September 04, 2020 ・ 2 min read ・ Cover by Jehyun Sung
Today I learned - ReturnType<T>
In TypeScript we often deal with functions coming from the untyped third-party libraries or native functions. The details of their implementation might not be clear to us, or their types might differ depending on the environment. So how do we correctly type them in our code? Do we use
any to make the TypeScript compiler happy?
let timeout; timeout = setTimeout(() => doSomething(), TIMEOUT_DURATION);
Which type does
timeout have? An experienced reader would happily say:
number. If you’d ask NodeJS developer they would say:
NodeJS.Timeout. Which one is correct? The answer is - it depends.
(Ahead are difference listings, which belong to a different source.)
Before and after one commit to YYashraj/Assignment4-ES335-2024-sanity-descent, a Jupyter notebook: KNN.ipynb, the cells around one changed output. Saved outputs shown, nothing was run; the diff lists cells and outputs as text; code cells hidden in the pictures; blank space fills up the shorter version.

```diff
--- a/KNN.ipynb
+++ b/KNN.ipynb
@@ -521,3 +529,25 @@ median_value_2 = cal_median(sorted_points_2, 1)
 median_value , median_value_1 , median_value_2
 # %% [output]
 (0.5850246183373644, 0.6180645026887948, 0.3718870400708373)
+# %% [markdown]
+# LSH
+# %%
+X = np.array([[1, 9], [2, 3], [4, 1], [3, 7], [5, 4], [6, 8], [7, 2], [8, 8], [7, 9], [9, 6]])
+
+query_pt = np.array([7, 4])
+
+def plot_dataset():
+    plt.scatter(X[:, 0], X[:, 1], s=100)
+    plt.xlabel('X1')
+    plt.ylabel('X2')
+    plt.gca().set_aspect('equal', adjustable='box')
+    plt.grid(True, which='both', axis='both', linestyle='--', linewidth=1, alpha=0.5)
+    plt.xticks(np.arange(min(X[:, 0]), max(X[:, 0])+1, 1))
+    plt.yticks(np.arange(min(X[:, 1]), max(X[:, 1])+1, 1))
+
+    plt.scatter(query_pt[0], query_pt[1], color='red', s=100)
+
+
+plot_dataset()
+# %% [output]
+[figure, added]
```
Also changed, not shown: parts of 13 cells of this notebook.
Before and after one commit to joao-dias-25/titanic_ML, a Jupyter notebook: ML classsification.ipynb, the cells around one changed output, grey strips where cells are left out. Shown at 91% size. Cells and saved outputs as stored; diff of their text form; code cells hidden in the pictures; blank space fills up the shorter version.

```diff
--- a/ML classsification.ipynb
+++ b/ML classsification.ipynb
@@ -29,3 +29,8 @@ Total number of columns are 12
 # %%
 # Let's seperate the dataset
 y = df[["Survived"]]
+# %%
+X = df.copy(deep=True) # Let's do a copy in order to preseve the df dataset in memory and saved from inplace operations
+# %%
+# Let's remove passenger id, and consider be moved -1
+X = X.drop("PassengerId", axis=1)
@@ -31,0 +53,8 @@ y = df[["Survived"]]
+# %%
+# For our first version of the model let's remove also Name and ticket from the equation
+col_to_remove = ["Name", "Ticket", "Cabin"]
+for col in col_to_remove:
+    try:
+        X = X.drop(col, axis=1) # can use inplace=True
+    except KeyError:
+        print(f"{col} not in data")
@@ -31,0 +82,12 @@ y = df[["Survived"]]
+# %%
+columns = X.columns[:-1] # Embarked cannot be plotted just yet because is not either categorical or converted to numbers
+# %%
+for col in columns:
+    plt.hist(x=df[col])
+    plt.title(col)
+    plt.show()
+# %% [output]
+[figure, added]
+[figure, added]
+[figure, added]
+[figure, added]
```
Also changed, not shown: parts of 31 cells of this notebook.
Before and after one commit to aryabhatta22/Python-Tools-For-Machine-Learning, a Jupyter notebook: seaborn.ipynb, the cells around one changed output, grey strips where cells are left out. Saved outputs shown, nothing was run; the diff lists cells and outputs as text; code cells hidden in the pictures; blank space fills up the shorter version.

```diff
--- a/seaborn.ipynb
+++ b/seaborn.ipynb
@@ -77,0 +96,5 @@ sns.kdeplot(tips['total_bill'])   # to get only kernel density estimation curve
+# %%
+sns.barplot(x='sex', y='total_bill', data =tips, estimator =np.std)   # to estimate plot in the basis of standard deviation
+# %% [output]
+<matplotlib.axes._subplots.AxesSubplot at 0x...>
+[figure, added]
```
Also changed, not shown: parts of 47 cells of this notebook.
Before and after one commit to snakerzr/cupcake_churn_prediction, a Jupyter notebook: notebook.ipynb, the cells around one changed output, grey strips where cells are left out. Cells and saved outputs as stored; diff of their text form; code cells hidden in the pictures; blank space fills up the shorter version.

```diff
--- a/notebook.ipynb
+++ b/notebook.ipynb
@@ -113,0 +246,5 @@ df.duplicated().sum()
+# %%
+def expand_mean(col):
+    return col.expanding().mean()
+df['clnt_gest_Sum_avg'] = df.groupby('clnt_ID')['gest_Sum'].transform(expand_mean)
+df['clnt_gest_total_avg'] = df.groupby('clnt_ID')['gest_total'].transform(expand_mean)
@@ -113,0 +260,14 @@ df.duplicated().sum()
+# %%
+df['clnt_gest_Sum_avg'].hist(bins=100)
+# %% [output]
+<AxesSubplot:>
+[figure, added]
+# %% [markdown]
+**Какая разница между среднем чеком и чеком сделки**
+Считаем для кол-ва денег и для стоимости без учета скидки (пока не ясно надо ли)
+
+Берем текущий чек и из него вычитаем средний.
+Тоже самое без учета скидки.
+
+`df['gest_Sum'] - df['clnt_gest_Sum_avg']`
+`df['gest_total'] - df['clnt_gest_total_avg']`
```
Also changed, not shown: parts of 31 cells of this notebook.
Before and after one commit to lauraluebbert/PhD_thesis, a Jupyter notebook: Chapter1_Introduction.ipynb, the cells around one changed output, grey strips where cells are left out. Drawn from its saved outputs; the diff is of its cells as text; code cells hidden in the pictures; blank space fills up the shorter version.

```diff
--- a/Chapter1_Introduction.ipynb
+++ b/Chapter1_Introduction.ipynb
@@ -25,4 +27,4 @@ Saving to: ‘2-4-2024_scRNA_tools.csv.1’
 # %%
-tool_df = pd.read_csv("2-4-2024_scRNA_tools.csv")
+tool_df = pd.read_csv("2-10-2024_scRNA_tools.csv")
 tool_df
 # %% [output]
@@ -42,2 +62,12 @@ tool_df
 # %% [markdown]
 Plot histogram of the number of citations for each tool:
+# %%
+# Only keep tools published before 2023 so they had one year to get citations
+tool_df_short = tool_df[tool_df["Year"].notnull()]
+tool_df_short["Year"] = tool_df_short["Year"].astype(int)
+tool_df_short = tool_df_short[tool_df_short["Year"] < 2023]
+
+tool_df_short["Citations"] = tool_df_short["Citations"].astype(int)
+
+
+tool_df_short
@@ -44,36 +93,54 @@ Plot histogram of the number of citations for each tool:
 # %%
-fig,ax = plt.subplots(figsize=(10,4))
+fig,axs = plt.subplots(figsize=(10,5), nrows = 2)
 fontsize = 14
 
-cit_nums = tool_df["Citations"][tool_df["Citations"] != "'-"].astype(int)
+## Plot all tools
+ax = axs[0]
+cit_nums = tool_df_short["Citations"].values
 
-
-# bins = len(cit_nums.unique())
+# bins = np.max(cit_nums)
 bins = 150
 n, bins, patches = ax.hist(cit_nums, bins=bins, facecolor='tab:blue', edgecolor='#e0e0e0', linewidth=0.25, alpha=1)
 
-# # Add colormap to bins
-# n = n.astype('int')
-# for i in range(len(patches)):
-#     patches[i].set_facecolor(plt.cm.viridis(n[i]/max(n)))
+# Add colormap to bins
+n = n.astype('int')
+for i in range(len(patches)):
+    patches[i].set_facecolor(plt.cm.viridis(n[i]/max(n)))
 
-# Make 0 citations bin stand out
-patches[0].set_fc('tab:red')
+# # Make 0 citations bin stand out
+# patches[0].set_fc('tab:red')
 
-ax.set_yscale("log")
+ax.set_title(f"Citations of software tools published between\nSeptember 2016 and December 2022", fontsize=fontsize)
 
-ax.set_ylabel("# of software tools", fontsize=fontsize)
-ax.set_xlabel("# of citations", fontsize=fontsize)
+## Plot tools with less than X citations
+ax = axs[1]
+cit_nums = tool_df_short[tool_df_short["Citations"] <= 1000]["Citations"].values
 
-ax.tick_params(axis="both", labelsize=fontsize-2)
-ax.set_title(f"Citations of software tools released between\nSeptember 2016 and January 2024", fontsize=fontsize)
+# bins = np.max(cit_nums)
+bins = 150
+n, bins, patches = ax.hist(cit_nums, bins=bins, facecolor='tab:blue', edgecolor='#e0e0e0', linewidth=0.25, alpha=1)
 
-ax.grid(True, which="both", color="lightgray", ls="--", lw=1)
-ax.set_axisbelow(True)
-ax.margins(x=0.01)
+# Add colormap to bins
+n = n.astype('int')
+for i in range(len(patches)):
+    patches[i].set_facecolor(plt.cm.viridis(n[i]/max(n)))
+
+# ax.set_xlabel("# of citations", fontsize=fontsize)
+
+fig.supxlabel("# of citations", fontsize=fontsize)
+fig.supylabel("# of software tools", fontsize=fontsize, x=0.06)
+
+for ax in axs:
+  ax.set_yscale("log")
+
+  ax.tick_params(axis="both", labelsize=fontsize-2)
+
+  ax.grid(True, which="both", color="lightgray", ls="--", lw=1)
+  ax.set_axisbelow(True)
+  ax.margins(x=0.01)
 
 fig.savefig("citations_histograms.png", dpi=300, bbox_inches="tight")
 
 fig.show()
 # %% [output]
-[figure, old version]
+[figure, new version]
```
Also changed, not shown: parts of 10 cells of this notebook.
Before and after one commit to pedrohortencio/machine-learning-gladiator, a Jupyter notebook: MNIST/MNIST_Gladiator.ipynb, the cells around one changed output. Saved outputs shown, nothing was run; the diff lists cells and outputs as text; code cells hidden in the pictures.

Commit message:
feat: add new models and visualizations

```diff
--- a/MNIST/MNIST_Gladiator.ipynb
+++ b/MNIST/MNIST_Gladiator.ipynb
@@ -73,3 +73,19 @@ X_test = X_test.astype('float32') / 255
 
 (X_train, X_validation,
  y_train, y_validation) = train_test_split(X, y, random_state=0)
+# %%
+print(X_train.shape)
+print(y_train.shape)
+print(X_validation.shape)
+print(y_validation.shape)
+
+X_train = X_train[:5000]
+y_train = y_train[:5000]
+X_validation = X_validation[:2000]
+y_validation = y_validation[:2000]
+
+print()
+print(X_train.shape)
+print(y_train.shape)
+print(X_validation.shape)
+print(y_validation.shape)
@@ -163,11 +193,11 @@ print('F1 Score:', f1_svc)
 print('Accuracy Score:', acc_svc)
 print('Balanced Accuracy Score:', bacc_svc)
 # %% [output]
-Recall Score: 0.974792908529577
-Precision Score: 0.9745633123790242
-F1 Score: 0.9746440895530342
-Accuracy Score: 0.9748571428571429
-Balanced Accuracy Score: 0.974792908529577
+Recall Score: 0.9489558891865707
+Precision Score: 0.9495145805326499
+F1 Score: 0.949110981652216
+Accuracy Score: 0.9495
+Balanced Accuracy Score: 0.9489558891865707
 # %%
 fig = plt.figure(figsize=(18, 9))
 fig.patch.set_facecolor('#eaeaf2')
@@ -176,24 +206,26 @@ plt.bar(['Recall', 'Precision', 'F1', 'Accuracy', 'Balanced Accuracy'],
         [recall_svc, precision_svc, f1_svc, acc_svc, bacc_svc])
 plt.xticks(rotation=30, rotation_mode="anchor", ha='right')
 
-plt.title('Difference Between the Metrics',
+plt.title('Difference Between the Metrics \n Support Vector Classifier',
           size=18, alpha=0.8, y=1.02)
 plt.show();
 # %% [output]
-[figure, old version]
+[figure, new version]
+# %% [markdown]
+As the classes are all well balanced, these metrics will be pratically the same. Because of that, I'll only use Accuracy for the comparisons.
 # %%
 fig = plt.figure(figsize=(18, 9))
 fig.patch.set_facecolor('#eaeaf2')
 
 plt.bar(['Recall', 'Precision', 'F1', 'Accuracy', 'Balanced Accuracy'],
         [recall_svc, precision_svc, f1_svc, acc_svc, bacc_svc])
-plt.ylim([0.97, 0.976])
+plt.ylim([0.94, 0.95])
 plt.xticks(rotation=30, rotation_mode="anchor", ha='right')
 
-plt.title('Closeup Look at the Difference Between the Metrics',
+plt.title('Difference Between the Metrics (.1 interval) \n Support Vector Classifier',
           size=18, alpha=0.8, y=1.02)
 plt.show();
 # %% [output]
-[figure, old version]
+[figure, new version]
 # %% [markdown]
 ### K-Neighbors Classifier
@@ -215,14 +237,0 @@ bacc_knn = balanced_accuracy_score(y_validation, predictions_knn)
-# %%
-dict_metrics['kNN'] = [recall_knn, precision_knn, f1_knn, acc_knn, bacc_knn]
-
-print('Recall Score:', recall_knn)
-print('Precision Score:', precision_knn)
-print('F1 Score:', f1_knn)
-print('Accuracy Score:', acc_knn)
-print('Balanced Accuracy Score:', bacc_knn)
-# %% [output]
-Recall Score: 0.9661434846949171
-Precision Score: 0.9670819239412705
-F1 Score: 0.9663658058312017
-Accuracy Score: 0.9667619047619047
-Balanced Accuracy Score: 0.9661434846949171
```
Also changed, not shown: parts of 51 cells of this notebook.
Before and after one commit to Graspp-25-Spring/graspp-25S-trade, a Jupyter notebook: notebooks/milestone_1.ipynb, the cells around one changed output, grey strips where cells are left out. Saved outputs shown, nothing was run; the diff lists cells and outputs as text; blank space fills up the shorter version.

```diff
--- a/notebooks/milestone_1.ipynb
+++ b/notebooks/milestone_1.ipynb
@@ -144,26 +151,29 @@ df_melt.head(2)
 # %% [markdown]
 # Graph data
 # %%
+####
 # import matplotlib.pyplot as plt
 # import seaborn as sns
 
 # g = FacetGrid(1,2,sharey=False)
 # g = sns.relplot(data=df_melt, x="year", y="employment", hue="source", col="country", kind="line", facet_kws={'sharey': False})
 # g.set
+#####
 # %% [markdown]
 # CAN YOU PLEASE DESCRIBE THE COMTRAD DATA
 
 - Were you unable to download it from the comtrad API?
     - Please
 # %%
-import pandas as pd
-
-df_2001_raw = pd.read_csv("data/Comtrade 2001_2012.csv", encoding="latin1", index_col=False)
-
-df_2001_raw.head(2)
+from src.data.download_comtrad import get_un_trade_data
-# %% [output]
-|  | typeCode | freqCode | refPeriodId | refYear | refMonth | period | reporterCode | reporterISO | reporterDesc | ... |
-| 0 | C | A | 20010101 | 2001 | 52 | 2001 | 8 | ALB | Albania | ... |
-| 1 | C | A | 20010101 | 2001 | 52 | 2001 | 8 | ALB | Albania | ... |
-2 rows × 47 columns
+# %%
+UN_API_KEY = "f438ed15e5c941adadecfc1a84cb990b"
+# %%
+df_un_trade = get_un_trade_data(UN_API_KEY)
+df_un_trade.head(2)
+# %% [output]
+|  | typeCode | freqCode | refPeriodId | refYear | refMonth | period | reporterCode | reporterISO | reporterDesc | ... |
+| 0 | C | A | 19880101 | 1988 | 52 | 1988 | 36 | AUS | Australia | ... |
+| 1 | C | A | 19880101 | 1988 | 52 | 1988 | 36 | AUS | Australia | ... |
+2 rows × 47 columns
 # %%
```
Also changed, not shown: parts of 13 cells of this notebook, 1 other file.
How do you properly type the function that returns different result types depending on the environment or some other moving conditions? Luckily, TypeScript has a mechanism that solves those dynamic situations.
According to the official TypeScript docs,
ReturnType<T> “constructs a type consisting of the return type of function T.
type T0 = ReturnType<() => string>; // ^ = type T0 = string type T1 = ReturnType<(s: string) => void>; // ^ = type T1 = void
Ok, so now we know how to extract the return type, but we still need the type of
let timeout: ReturnType<typeof setTimeout>; timeout = setTimeout(() => doSomething(), TIMEOUT_DURATION);
TypeScript compiler is now happy and our code is still protected by the correct type.
He lives and works in Vienna, Austria.